Reproduce the data in full, exactly as given, leaving images out.

● **Data for this exercise**:
* * * * * * * * *

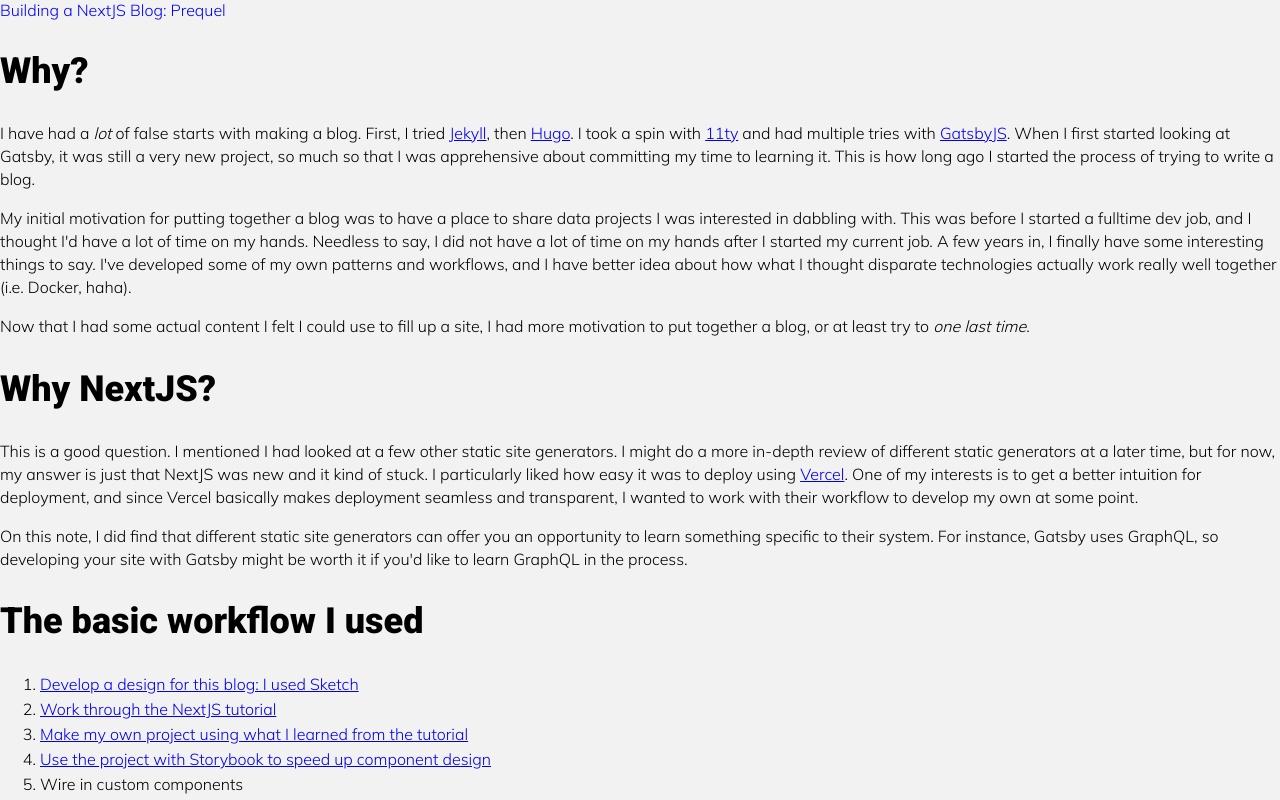
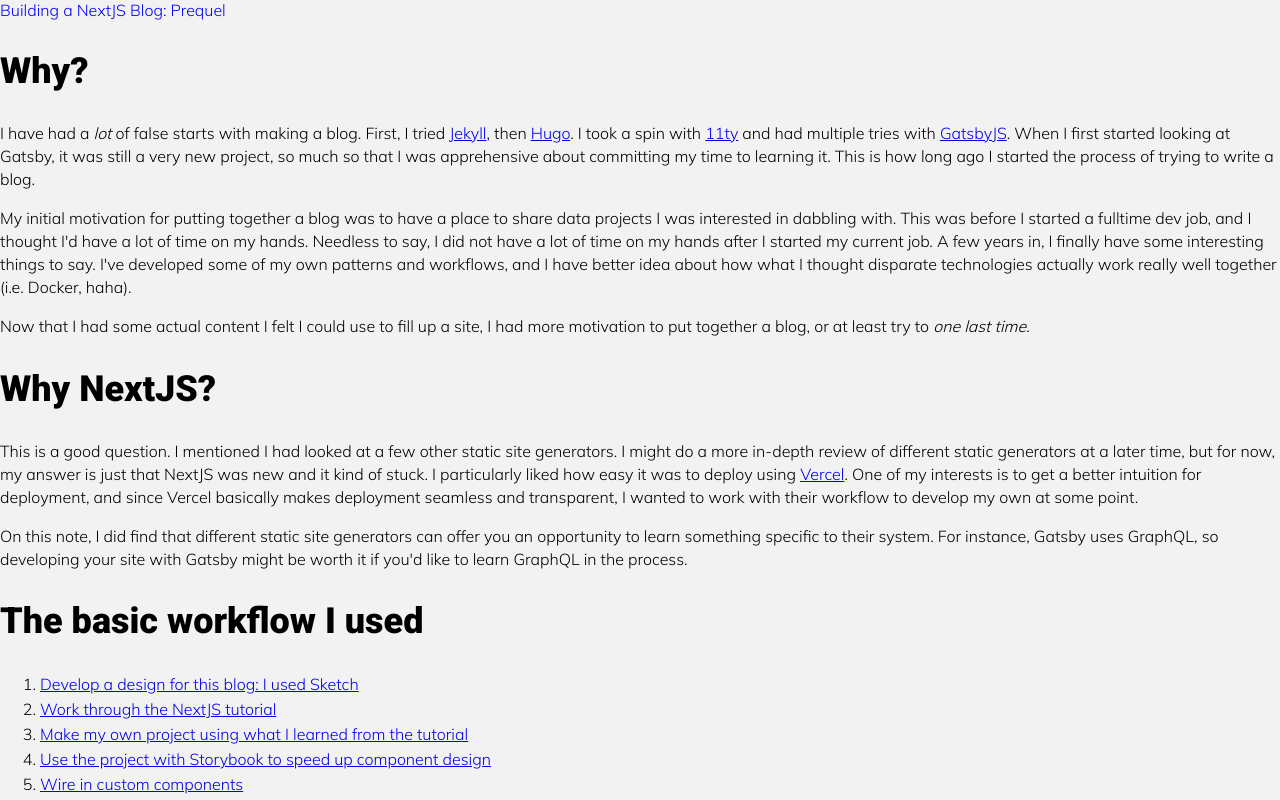
Before and after one commit to discoduckling/blog, a Next.js app: page /blog/next-js-dev-overview in a window 1280 px wide. Shown: the top 800 px of the page. Built offline with nearby package versions, Linux system fonts and the light colour scheme.

Commit message:
Fix link in overview post

```diff
--- a/pages/blog/next-js-dev-overview.mdx
+++ b/pages/blog/next-js-dev-overview.mdx
@@ -46,7 +46,7 @@ import InterSiteLink from "../../components/styled-components/InterSiteLink"
 2. <InterSiteLink text={'Work through the NextJS tutorial'} to={'/blog/next-js-dev-part-2'} />
 3. <InterSiteLink text={'Make my own project using what I learned from the tutorial'} to={'/blog/next-js-dev-part-3'} />
 4. <InterSiteLink text={'Use the project with Storybook to speed up component design'} to={'/blog/next-js-dev-part-4'} />
-5. Wire in custom components
+5. <InterSiteLink text={'Wire in custom components'} to={'/blog/next-js-dev-part-5'} />
 6. Deploy
 
 ## How I've organized my posts
```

* * * * * * * * *

● **Solved problem**:
Before and after one commit to discoduckling/blog, a Next.js app: page /blog/next-js-dev-overview in a window 1280 px wide. Shown: the top 800 px of the page. Built offline with nearby package versions, Linux system fonts and the light colour scheme.

Commit message:
Fix link in overview post

```diff
--- a/pages/blog/next-js-dev-overview.mdx
+++ b/pages/blog/next-js-dev-overview.mdx
@@ -46,7 +46,7 @@ import InterSiteLink from "../../components/styled-components/InterSiteLink"
 2. <InterSiteLink text={'Work through the NextJS tutorial'} to={'/blog/next-js-dev-part-2'} />
 3. <InterSiteLink text={'Make my own project using what I learned from the tutorial'} to={'/blog/next-js-dev-part-3'} />
 4. <InterSiteLink text={'Use the project with Storybook to speed up component design'} to={'/blog/next-js-dev-part-4'} />
-5. Wire in custom components
+5. <InterSiteLink text={'Wire in custom components'} to={'/blog/next-js-dev-part-5'} />
 6. Deploy
 
 ## How I've organized my posts
```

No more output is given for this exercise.